We’ve been talking all this month about how to #loveyourclothes; and today we’re looking at caring for your wardrobe. Looking after your clothes by washing correctly  is really the best way to ensure they last longer, and reduces the risks of damage. Here are some general tips for showing your wardrobe some love:


  • Wash clothes only when they have visible marks, or smell
  • Wash on cold – most laundry detergents are even designed to be best at cold now! Clothes cleaning causes a range of environmental impacts, including carbon emissions and water pollution. Recent WRAP research estimates that the washing and drying of clothes accounts for 25% of the carbon footprint of UK clothing in use each year [WRAP, 2012, Valuing Our Clothes]. Research in France found that the “use phase” of a pair of jeans contributes 35-59% of carbon emissions and water eutrophication, and more than 60% of human toxicity impacts [Defra, 2009, Reducing the Environmental Impact of Clothes Cleaning]. Reducing the frequency of washing therefore has significant potential to reduce impacts. Research for WRAP has shown that a 10% reduction in the number of washes per year would reduce the carbon footprint of UK clothing by around 3% [WRAP, 2012, Valuing Our Clothes].
  • Put delicate fabrics in a laundry bag when washing, to prevent snags
  • Wash with zips closed, and buttons unbuttoned, to avoid tearing your clothes as they roll around in the washing machine
  • Wash like for like – colours, fibres, fabric weight should all be similar in each wash
  • Hang up your clothes within 2 hours of your wash finishing for best freshness
  • Really try to avoid tumble drying if you can. A recent study has found that tumble dryers are one of the major contributors to microplastics being discharged into the air [Environ. Sci. Technol. Lett. 2022, 9, 2, 120–126], as the abrasion and heat of clothes leads to microfibres rubbing off them; and polyester was used in 56% of new clothes made in 2020 [Common Objective]. They use a lot more energy than washing machines, and create a lot of strain on the fabrics of your clothes, making them more fragile to tears. Also, I’m sure we’ve all experienced the pain of clothes shrinking in the high temperature of the tumble dryer
  • Hang up your clothes spread out without wrinkles, as they can dry with crumples. If you use pegs, don’t put any unnecessary strain on delicate bits
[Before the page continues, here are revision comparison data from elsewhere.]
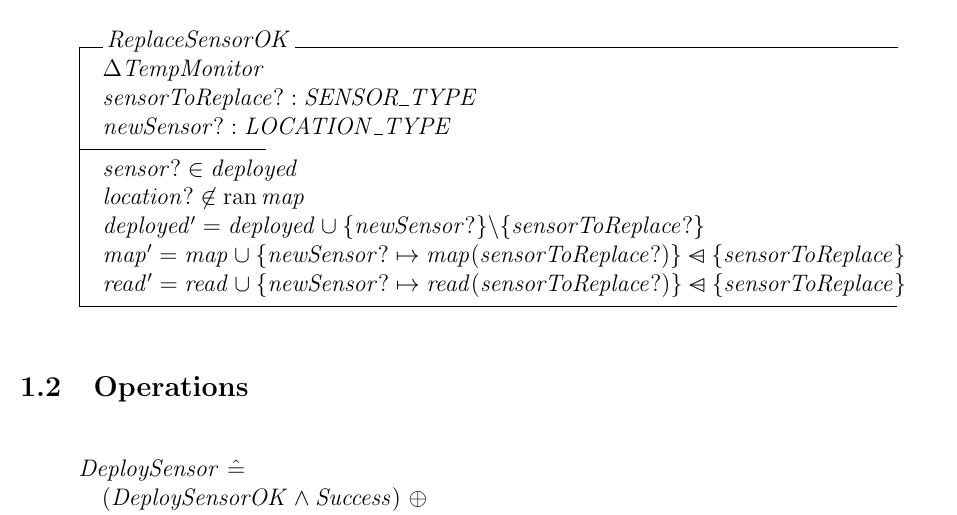
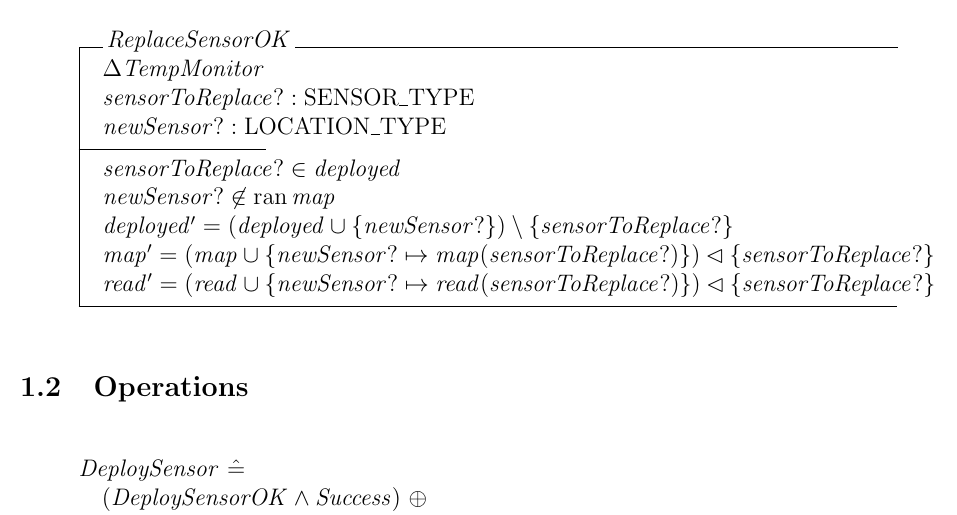
Before and after one commit to AndyChhuon/SOEN-342, a LaTeX document (formal_specifications/formalSpecs.tex): part of page 4 of 5, cut so that both start at the same text. Compiled offline with pdfLaTeX.

Commit message:
Update formalSpecs.tex

```diff
--- a/formal_specifications/formalSpecs.tex
+++ b/formal_specifications/formalSpecs.tex
@@ -133,16 +133,17 @@
 		\end{schema}
 
   		\begin{schema}{ReplaceSensorOK}
-			\Delta TempMonitor\\
-			sensorToReplace? : SENSOR\_TYPE\\
-			newSensor? : LOCATION\_TYPE\\
-			\where
-			sensor? \in deployed\\
-			location? \notin \ran map\\
-			deployed' = deployed \cup \{ newSensor? \} \char`\\ \{sensorToReplace? \} \\
-			map' = map \cup \{ newSensor? \mapsto map(sensorToReplace?) \} \dsub \{sensorToReplace\}\\
-			read' = read \cup \{ newSensor? \mapsto read(sensorToReplace?) \} \dsub \{sensorToReplace\}
-		\end{schema}
+                 \Delta TempMonitor\\
+                 sensorToReplace? : \text{SENSOR\_TYPE}\\
+                  newSensor? : \text{LOCATION\_TYPE}\\
+                 \where
+                 sensorToReplace? \in deployed\\
+                 newSensor? \notin \ran map\\
+                 deployed' = (deployed \cup \{ newSensor? \}) \setminus \{sensorToReplace? \} \\
+                 map' = (map \cup \{ newSensor? \mapsto map(sensorToReplace?) \}) \dres \{sensorToReplace?\}\\
+                read' = (read \cup \{ newSensor? \mapsto read(sensorToReplace?) \}) \dres \{sensorToReplace?\}
+                \end{schema}
+
 
 		\subsection{Operations}
 
```
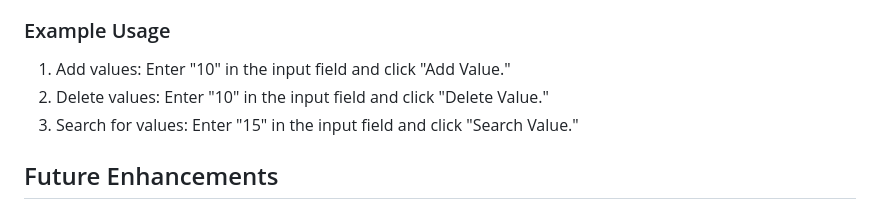
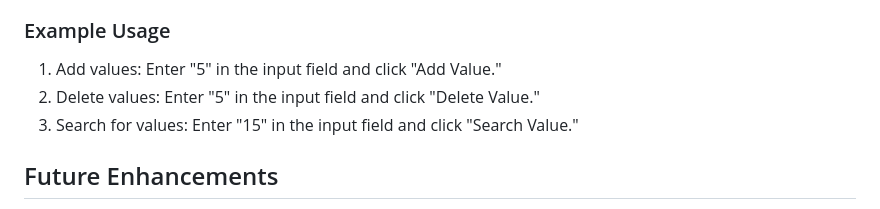
Before and after one commit to 3boudi/AVL-BST, a Markdown page: README.md, the part around the change. Rendered like a GitHub page.

```diff
--- a/README.md
+++ b/README.md
@@ -106,8 +106,8 @@ This project was developed as part of the **Algorithms and Complexity** module a
 4. Observe the animations for better understanding of AVL tree balancing.
 
 ### Example Usage
-1. Add values: Enter "10" in the input field and click "Add Value."
-2. Delete values: Enter "10" in the input field and click "Delete Value."
+1. Add values: Enter "5" in the input field and click "Add Value."
+2. Delete values: Enter "5" in the input field and click "Delete Value."
 3. Search for values: Enter "15" in the input field and click "Search Value."
 
 ## Future Enhancements
```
  • Take note of the care labels on your knitwear, to check if you should hand wash them
  • Dry flat to avoid the knit warping and becoming a bad fit
  • Debobble your knits to keep them looking fresh – razors, scissors, or a dedicated knit shaver all work
  • Keep the moths away! They love undisturbed, dirty or dusty corners, so keep your drawers and wardrobe clean and regularly rotated. 
  • Keep knitwear folded, not hung up on hangers


The internet is awash with every trick under the sun to get rid of stains, and we aren’t about to try and list everything you could use! So here are some general tips:

  • Blot the stain as soon as you notice it – don’t let it dry as is
  • Try gently hand washing tricky stains with cold water first- hot water and rubbing can set the stain into the fibres
  • Check the fabric care labels to get an idea of the requirements for the clothes
  • Check the item before hanging to see if the stain has gone – once the garment dries the stain will be set


    • Consider switching to wooden or padded hangers to prevent your clothes stretching out of shape – note that all woods contain acids which could damage delicate fabrics over time
    • Don’t have an overflowing wardrobe – your clothes need space to breathe and have space to hang without bunching
    • If you must put clothes in long term storage, put them in clean, dry and lidded boxes (not cardboard) with acid free tissue paper to avoid degradation. Make sure they are fresh from laundry before storing.
    • Once again, don’t store clothes in direct contact with wood 
    • Keep the place you store your clothes dry, free of dust and ideally cool 
    • Know what’s in your wardrobe by taking everything out and reviewing twice a year- see what needs fixing, what isn’t being worn and should be donated, if there’s something you love but had forgotten about

    We hope these tips will help you get more life out of your clothes. It’s well worth that extra bit of effort to keep your fave garms in your life for as long as possible. Share any tips with us and your family and friends, and we can all love our clothes for longer!